O reader, do not laugh! I lived forever under the terror of two separate wars in two separate worlds: one against the factory boys, in a real world of flesh and blood, of stones and brickbats, of flight and pursuit…. the other in a world purely aerial, where all the combats and the sufferings were absolute moonshine. And yet the simple truth is, that, for anxiety and distress of mind, the reality…was as nothing in comparison of that dream kingdom….
De Quincey faced one final humiliation as king of Gombroon: the discovery that its people had tails:
My brother…published an extract from some scoundrel’s travels in Gombroon, according to which the Gombroonians had not yet emerged from this early condition of apedom. They, it seems, were still homines caudati. Overwhelming to me and stunning was the ignominy of this horrible discovery.
Now, I have to confess that I’m quoting this story at length mainly because I find it funny. Still, it’s a fascinating example of how easily political economy can find its way into children’s “pretty fancies” (or vice versa, for all I know). And though De Quincey doesn't mention it, I think it's pretty clear that the children of Tigrosylvania are more likely to enjoy a leisurely childhood than those of Gombroon.

There's no denying that children everywhere ought to have more time "for reading, for dreaming, for music, for drama, for art, and simply for playing." But it's not clear what actual changes these rather Mandarin pronouncements are supposed to effect, or what they really signify in a world where so many millions of children face much more serious threats than addiction to videogames...especially given the connection between the “Time, Strength, Cash and Patience" an ideal childhood demands, and the economic ideal of sweatshops and child labor.


Rmj said...

I am reminded of a comment in one of Mortimer's "Rumpole" stories (the best questions are always in fiction), where Rumpole wonders where the term "teenager" came from, as he was never considered one.

We already impose a great deal on children, simply by labelling them "children," or "adolescents," or "teenagers," or, in my childhood "juveniles" (as in "delinquents").

I still blame Romanticism.

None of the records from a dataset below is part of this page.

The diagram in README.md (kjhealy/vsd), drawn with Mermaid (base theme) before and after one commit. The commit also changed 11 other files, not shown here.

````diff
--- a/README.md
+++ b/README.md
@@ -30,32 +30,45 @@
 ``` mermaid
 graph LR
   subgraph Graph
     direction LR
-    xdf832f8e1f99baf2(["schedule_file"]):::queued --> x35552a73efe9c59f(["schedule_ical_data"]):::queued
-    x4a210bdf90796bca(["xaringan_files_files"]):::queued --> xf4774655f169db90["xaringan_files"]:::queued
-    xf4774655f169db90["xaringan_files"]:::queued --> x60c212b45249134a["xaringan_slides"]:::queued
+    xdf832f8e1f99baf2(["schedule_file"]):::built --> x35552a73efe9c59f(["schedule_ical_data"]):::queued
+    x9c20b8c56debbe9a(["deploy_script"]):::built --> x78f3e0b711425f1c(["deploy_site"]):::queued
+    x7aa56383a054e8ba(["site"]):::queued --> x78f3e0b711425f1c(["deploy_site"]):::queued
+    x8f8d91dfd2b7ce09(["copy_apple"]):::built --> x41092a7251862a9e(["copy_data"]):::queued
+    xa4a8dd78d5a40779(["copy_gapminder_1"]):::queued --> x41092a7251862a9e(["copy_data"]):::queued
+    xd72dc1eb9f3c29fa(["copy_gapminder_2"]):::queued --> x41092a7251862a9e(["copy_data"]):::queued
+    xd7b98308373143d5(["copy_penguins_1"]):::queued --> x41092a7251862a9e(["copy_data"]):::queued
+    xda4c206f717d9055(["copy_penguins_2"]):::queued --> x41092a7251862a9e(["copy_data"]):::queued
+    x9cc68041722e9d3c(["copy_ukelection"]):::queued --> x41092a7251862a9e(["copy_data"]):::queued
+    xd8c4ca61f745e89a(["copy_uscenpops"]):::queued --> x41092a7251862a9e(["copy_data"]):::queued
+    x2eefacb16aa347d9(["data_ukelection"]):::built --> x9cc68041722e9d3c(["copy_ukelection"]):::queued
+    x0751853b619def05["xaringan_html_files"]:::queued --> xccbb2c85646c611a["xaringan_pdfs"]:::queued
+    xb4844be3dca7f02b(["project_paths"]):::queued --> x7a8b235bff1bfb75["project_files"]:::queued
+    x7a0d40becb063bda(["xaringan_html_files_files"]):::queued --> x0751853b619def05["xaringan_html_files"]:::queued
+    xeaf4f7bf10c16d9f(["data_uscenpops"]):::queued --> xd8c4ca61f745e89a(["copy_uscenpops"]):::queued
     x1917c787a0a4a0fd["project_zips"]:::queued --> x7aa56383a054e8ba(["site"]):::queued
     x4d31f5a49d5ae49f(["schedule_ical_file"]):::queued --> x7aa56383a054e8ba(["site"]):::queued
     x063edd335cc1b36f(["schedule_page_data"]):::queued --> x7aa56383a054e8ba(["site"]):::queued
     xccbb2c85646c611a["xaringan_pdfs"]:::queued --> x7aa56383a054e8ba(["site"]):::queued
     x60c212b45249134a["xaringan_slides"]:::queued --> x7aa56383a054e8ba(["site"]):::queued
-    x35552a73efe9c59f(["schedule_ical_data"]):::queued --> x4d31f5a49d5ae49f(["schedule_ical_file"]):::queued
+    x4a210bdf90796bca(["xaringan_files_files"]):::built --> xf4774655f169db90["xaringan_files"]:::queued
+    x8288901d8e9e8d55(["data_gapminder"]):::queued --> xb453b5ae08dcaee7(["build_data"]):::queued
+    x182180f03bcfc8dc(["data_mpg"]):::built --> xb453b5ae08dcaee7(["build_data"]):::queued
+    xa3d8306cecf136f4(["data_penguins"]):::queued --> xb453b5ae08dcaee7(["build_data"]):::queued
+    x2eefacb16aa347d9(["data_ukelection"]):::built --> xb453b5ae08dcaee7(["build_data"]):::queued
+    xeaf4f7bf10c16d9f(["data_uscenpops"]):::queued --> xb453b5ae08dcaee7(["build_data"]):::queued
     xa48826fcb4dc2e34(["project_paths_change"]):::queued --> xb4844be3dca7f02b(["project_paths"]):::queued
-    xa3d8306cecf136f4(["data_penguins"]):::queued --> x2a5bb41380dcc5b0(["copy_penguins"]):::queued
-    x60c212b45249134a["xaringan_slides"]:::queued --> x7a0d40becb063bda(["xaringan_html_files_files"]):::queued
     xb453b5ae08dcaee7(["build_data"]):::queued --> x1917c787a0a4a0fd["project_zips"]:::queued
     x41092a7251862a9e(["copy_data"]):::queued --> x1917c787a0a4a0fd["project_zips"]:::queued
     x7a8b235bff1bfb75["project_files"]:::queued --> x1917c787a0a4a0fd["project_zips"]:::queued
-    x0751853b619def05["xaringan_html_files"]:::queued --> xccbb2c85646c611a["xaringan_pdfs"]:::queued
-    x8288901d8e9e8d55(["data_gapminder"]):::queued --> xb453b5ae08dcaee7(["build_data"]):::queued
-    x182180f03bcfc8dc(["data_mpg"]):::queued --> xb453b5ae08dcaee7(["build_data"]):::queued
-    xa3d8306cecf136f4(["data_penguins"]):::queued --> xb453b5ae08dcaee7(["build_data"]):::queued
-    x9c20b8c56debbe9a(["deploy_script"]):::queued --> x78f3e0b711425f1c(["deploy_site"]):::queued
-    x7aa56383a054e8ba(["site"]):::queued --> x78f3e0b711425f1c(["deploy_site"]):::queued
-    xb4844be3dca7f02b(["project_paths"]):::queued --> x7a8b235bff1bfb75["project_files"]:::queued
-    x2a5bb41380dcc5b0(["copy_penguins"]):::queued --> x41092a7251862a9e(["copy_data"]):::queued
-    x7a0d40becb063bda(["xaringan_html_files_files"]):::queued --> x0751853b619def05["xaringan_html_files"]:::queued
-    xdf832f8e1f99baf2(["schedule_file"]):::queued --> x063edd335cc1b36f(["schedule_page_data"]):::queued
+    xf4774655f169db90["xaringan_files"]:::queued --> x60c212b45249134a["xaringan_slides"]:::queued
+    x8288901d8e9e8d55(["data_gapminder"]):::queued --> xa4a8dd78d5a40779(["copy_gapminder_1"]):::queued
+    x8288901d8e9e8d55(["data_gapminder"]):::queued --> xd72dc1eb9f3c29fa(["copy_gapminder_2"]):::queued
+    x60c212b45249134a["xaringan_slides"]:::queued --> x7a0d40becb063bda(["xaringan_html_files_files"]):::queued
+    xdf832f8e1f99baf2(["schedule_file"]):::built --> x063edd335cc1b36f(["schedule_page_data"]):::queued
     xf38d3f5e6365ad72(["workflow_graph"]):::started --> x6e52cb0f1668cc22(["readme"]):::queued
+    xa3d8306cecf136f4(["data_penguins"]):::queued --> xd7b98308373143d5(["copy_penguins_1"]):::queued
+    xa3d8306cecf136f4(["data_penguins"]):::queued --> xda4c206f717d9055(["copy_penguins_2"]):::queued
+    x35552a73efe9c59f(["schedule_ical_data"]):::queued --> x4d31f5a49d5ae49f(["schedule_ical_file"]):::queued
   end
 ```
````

It was Wordsworth, after all, not Freud, who first told us "The child is father to the man."

Phila said...

I still blame Romanticism. It was Wordsworth, after all, not Freud, who first told us "The child is father to the man."

We've got to get those damned Lake poets out of the schools, before it's too late!

I'm sure there's some truth to what you say, regardless of whether I'm actually up to understanding it on this dreary afternoon.

I certainly agree that "childhood" and its variants are arbitrary designations that cause problems in and of themselves.